    I seem to recall first reading about the Ebola virus in Robin Cook's "Outbreak" and then also Richard Preston's prescient "The Hot Zone"--back in the 90s. As those authors discussed, it still appears that a couple of varieties of fruit bats are the main animal reservoirs of the disease. Apparently bat soup is a delicacy in that part of the world. Cooks handle the raw infectious meet and whoops, Ebola. Preston had this horror story about going with some researchers into a cave in some remote part of Africa--it was FULL of bats, bad enough lol, but he already knew that at least some of them were carrying Ebola. Infectious nightmare scenario. Never forgot that.

    He did a Reddit AMA recently that was quite informative.
    Did you know that every time a parent gives in to their kid's whines and buys them candy at the checkout lane, a kitten gets diabetes?-Dlisted
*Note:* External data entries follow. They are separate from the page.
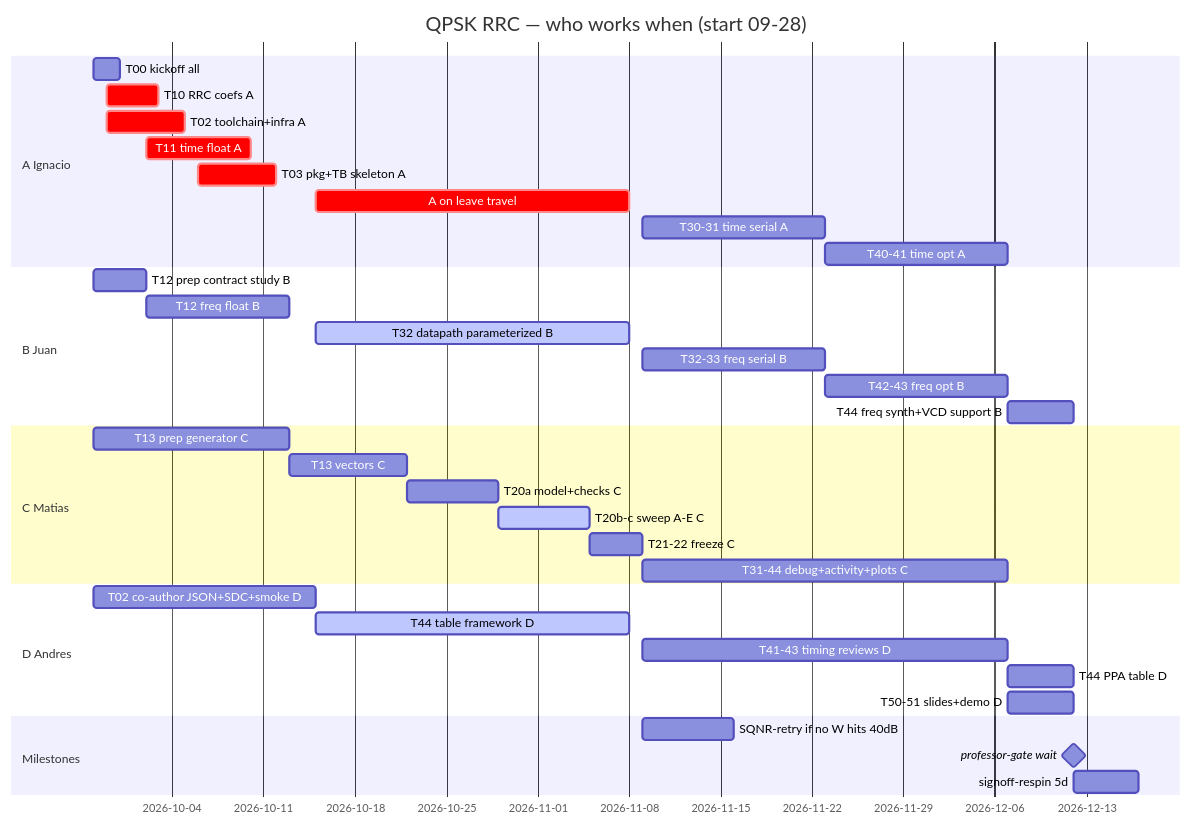
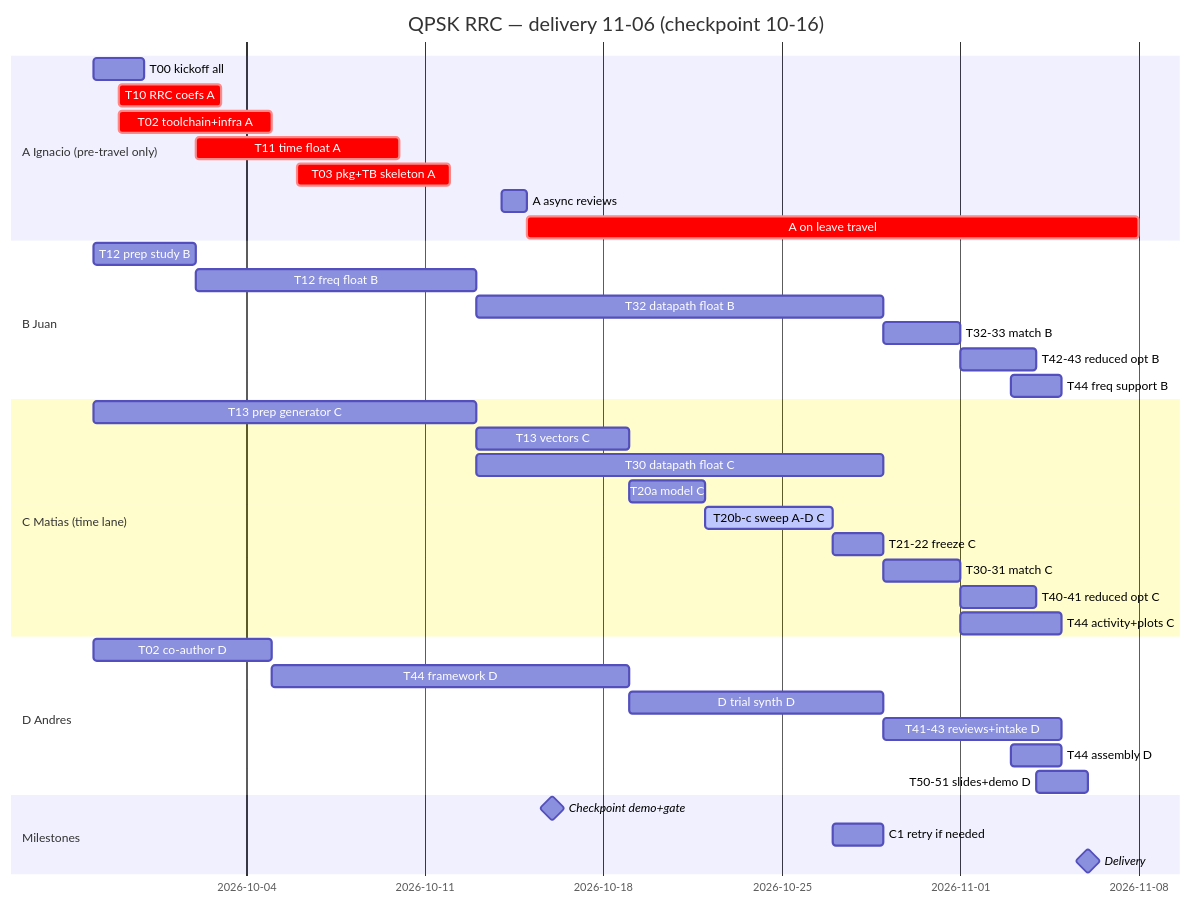
Before and after one commit to iledesma08/qpsk-rrc-filter-time-frequency: the second of 2 diagrams in docs/plan-gantt.md, drawn with Mermaid. The commit also changed other lines of this file, not shown here.

First line of the commit message:
docs(plan): replan for Nov-6 delivery and Oct-16 checkpoint

````diff
--- a/docs/plan-gantt.md
+++ b/docs/plan-gantt.md
@@ -134,38 +156,41 @@
 ```mermaid
 gantt
-  title QPSK RRC — who works when (start 09-28)
+  title QPSK RRC — delivery 11-06 (checkpoint 10-16)
   dateFormat YYYY-MM-DD
-  section A Ignacio
-  T00 kickoff all           :2026-09-28, 2d
-  T10 RRC coefs A           :crit, 2026-09-29, 4d
-  T02 toolchain+infra A     :crit, 2026-09-29, 6d
-  T11 time float A          :crit, 2026-10-02, 8d
-  T03 pkg+TB skeleton A     :crit, 2026-10-06, 6d
-  A on leave travel           :crit, 2026-10-15, 24d
-  T30-31 time serial A      :2026-11-09, 14d
-  T40-41 time opt A         :2026-11-23, 14d
+  section A Ignacio (pre-travel only)
+  T00 kickoff all       :2026-09-28, 2d
+  T10 RRC coefs A       :crit, 2026-09-29, 4d
+  T02 toolchain+infra A :crit, 2026-09-29, 6d
+  T11 time float A      :crit, 2026-10-02, 8d
+  T03 pkg+TB skeleton A :crit, 2026-10-06, 6d
+  A async reviews       :2026-10-14, 1d
+  A on leave travel     :crit, 2026-10-15, 24d
   section B Juan
-  T12 prep contract study B   :2026-09-28, 4d
-  T12 freq float B          :2026-10-02, 11d
-  T32 datapath parameterized B :active, 2026-10-15, 24d
-  T32-33 freq serial B      :2026-11-09, 14d
-  T42-43 freq opt B         :2026-11-23, 14d
-  T44 freq synth+VCD support B :2026-12-07, 5d
-  section C Matias
-  T13 prep generator C      :2026-09-28, 15d
-  T13 vectors C             :2026-10-13, 9d
-  T20a model+checks C       :2026-10-22, 7d
-  T20b-c sweep A-E C        :active, 2026-10-29, 7d
-  T21-22 freeze C           :2026-11-05, 4d
-  T31-44 debug+activity+plots C :2026-11-09, 28d
+  T12 prep study B      :2026-09-28, 4d
+  T12 freq float B      :2026-10-02, 11d
+  T32 datapath float B  :2026-10-13, 16d
+  T32-33 match B        :2026-10-29, 3d
+  T42-43 reduced opt B  :2026-11-01, 3d
+  T44 freq support B    :2026-11-03, 2d
+  section C Matias (time lane)
+  T13 prep generator C  :2026-09-28, 15d
+  T13 vectors C         :2026-10-13, 6d
+  T30 datapath float C  :2026-10-13, 16d
+  T20a model C          :2026-10-19, 3d
+  T20b-c sweep A-D C    :active, 2026-10-22, 5d
+  T21-22 freeze C       :2026-10-27, 2d
+  T30-31 match C        :2026-10-29, 3d
+  T40-41 reduced opt C  :2026-11-01, 3d
+  T44 activity+plots C  :2026-11-01, 4d
   section D Andres
-  T02 co-author JSON+SDC+smoke D :2026-09-28, 17d
-  T44 table framework D       :active, 2026-10-15, 24d
-  T41-43 timing reviews D   :2026-11-09, 28d
-  T44 PPA table D           :2026-12-07, 5d
-  T50-51 slides+demo D      :2026-12-07, 5d
+  T02 co-author D       :2026-09-28, 7d
+  T44 framework D       :2026-10-05, 14d
+  D trial synth D       :2026-10-19, 10d
+  T41-43 reviews+intake D :2026-10-29, 7d
+  T44 assembly D        :2026-11-03, 2d
+  T50-51 slides+demo D  :2026-11-04, 2d
   section Milestones
-  SQNR-retry if no W hits 40dB :2026-11-09, 7d
-  professor-gate wait       :milestone, 2026-12-12, 0d
-  signoff-respin 5d         :2026-12-12, 5d
+  Checkpoint demo+gate   :milestone, 2026-10-16, 0d
+  C1 retry if needed    :2026-10-27, 2d
+  Delivery              :milestone, 2026-11-06, 0d
 ```
````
    I dislike groups of people, but I love individuals. Every person you look at, you can see the universe in their eyes, if you're really looking.
    -George Carlin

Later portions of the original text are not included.